In another case, Peter Canova III voted by mail in Arizona’s Republican presidential primary in January 2008, records filed in Maricopa County Superior Court show. He then voted in the fall general election, casting a ballot in Maricopa County and also in Douglas County, Nev., just east of Lake Tahoe.
Like her husband, Gina Thi Canova voted in Arizona’s January 2008 presidential-preference election, as well as voting in November 2008 in both Arizona and Nevada. She then continued to vote in other Arizona elections, casting ballots in a 2009 Scottsdale school-district override election as well as in Arizona’s August 2010 primary election. She also voted in Nevada’s June 2010 primary election, records show.
The Canovas’ original felony charges were reduced to misdemeanor charges of attempted illegal voting. Peter was sentenced to 200 hours of community service, fined $9,200 (payable to Arizona) and put on two years of unsupervised probation. Gina has a stiffer penalty, given her more robust voting history: 300 hours of community service and a $13,800 fine.
Records show the Canovas now live in Nevada. They could not be reached.
A handful of Arizona voters have been caught voting more than once in the same election.
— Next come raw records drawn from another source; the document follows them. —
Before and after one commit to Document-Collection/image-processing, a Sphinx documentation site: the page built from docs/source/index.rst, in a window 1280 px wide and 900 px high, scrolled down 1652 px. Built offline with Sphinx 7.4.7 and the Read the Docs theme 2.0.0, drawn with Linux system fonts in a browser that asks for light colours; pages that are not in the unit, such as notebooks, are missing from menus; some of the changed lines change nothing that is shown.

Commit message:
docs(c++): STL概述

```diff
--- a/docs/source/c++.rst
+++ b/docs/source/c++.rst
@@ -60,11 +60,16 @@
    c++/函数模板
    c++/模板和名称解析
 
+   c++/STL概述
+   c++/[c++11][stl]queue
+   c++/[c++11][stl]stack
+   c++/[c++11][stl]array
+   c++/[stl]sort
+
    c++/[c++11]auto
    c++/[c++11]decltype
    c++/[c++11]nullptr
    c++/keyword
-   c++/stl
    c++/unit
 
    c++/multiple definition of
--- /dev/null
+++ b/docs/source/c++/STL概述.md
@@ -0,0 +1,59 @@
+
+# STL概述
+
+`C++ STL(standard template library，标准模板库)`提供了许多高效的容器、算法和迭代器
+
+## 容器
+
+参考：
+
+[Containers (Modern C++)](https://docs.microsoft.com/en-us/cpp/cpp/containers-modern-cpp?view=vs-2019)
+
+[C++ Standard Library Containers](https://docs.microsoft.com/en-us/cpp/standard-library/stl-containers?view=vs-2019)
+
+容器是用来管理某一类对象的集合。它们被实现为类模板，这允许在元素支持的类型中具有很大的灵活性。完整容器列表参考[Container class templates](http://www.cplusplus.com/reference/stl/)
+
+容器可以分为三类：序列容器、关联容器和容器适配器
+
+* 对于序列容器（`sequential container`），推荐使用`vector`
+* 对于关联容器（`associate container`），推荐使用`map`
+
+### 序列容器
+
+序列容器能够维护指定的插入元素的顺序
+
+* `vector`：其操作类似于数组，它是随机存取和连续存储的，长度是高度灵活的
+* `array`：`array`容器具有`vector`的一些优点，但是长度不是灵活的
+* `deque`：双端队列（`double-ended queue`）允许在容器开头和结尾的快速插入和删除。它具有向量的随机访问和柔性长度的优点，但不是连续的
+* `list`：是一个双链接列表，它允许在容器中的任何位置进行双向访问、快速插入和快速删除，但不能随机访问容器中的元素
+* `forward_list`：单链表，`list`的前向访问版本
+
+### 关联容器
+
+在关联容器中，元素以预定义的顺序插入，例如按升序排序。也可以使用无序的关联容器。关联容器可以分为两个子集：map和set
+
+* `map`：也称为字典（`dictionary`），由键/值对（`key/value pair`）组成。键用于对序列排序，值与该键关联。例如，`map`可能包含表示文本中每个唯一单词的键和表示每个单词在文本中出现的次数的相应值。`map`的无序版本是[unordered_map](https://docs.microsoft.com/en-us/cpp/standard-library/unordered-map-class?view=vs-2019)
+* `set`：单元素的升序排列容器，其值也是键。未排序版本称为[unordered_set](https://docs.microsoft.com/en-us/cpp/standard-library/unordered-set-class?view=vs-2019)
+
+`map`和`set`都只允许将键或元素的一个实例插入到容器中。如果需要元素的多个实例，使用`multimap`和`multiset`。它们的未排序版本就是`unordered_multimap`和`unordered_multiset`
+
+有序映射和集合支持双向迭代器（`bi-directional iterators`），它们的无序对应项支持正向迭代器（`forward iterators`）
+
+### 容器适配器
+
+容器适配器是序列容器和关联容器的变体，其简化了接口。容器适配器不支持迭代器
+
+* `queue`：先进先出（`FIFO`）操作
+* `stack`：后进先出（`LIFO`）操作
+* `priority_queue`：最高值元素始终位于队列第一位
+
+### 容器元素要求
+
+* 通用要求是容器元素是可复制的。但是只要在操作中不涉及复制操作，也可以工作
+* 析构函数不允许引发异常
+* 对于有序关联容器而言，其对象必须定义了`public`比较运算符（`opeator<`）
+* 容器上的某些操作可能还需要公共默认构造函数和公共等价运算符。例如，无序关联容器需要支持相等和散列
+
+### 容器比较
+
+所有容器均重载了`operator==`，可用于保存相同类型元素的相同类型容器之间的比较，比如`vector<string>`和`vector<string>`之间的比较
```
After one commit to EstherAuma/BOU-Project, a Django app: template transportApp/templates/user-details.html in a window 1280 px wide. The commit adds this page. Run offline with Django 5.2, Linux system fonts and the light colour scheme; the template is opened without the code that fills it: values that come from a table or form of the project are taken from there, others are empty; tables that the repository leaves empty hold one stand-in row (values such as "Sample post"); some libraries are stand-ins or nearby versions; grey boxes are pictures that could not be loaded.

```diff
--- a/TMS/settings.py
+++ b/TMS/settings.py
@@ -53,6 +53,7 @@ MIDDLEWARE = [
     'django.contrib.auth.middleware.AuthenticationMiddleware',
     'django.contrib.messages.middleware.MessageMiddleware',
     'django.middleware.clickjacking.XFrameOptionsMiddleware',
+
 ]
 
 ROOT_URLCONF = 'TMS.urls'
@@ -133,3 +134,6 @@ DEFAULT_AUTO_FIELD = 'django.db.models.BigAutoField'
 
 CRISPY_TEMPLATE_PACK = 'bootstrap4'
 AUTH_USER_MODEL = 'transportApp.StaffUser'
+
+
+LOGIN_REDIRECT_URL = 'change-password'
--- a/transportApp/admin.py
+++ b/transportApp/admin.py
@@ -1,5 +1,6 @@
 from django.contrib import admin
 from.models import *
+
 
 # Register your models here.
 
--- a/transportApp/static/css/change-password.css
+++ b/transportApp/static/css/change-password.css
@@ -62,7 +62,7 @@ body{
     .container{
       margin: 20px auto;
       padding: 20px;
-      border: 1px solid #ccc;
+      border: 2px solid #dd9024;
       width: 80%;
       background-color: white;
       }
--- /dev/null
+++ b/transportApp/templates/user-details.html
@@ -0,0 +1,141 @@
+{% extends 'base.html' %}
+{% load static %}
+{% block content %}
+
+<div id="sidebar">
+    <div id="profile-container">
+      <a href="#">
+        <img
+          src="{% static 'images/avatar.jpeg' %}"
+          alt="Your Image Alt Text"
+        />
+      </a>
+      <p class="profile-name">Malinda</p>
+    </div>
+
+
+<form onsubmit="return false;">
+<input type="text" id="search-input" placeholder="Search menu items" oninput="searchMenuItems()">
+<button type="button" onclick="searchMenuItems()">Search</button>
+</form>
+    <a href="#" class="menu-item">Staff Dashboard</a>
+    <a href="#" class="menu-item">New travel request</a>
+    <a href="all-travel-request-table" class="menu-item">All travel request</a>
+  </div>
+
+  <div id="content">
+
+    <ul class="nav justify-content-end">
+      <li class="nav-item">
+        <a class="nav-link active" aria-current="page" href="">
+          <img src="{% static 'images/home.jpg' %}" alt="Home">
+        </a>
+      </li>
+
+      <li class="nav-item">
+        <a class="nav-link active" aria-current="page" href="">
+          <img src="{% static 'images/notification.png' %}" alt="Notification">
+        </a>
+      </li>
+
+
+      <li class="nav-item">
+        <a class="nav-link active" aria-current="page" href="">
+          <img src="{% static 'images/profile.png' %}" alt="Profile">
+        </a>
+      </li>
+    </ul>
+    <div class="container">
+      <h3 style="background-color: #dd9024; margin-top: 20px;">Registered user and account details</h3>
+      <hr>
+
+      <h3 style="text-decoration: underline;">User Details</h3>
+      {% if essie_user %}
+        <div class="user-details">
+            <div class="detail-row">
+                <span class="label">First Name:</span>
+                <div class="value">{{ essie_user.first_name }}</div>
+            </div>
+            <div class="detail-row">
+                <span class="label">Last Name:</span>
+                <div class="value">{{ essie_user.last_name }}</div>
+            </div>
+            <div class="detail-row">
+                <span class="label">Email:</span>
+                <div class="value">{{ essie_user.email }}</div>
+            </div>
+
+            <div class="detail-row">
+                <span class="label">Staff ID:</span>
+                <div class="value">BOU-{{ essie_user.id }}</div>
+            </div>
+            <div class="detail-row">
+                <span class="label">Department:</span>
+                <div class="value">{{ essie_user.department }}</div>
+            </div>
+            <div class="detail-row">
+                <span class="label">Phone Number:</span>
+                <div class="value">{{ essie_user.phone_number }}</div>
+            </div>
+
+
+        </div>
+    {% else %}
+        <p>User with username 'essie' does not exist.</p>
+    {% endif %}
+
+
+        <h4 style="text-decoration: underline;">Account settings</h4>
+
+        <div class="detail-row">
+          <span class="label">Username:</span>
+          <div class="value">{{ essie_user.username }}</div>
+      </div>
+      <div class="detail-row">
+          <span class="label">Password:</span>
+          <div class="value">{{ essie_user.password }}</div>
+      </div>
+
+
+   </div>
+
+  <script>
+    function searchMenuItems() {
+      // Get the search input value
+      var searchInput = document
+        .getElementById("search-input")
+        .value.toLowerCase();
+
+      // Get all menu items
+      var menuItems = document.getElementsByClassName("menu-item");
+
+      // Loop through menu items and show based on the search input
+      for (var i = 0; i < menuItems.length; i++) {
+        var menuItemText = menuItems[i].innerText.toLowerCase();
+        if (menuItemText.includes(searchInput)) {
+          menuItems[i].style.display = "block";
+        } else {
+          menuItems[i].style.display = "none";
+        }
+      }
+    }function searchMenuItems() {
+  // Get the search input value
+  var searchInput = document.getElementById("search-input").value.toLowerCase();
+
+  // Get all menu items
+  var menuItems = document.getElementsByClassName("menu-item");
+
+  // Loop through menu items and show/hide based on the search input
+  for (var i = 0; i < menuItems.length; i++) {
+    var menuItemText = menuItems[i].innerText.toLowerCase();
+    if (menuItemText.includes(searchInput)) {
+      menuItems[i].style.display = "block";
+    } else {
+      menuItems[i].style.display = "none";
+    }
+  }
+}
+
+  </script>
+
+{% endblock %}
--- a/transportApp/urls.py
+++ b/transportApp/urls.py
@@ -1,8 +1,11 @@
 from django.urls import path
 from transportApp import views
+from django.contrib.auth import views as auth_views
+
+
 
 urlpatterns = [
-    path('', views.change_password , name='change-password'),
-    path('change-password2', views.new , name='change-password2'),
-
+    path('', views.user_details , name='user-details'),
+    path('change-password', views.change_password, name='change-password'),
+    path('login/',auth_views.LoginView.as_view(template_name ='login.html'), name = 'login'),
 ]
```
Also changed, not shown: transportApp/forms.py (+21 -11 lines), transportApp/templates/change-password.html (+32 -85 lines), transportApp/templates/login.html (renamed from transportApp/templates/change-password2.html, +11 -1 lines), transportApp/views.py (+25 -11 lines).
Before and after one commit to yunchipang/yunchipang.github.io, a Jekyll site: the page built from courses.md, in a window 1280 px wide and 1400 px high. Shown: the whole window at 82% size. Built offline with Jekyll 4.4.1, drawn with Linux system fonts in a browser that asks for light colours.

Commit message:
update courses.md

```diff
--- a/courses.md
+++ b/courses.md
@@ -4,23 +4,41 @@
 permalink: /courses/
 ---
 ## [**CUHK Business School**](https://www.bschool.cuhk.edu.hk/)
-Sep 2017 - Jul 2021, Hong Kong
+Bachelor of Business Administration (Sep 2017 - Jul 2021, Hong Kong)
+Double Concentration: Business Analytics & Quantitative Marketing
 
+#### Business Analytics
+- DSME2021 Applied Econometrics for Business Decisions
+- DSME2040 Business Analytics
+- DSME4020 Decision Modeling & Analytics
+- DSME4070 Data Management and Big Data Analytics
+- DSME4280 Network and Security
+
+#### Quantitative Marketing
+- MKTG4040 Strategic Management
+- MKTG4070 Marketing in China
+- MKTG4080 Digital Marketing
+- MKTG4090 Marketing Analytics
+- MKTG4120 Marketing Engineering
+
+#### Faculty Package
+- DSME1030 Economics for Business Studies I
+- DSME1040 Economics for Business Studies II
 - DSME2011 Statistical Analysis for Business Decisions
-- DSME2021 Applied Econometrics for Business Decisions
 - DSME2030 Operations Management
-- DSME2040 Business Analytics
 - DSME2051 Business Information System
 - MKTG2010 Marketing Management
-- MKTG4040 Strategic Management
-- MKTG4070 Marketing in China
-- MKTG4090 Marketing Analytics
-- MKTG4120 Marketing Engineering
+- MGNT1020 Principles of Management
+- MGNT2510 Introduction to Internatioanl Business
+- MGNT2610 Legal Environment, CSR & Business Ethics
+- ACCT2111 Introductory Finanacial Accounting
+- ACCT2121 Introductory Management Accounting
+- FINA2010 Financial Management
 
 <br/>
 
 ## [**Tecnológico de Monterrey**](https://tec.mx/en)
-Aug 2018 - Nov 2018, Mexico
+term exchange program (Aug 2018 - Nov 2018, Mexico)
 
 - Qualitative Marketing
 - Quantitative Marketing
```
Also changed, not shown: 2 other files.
Here’s a breakdown of cases from 2008 that have been successfully prosecuted:
Gina and Peter Canova: Voted in both Arizona and Nevada.
John Marotta: Voted in both Arizona and Colorado.
Rodney Paul Jones: Voted in both Arizona and Colorado.
James and Karen Marshall: Voted in both Arizona and Kansas.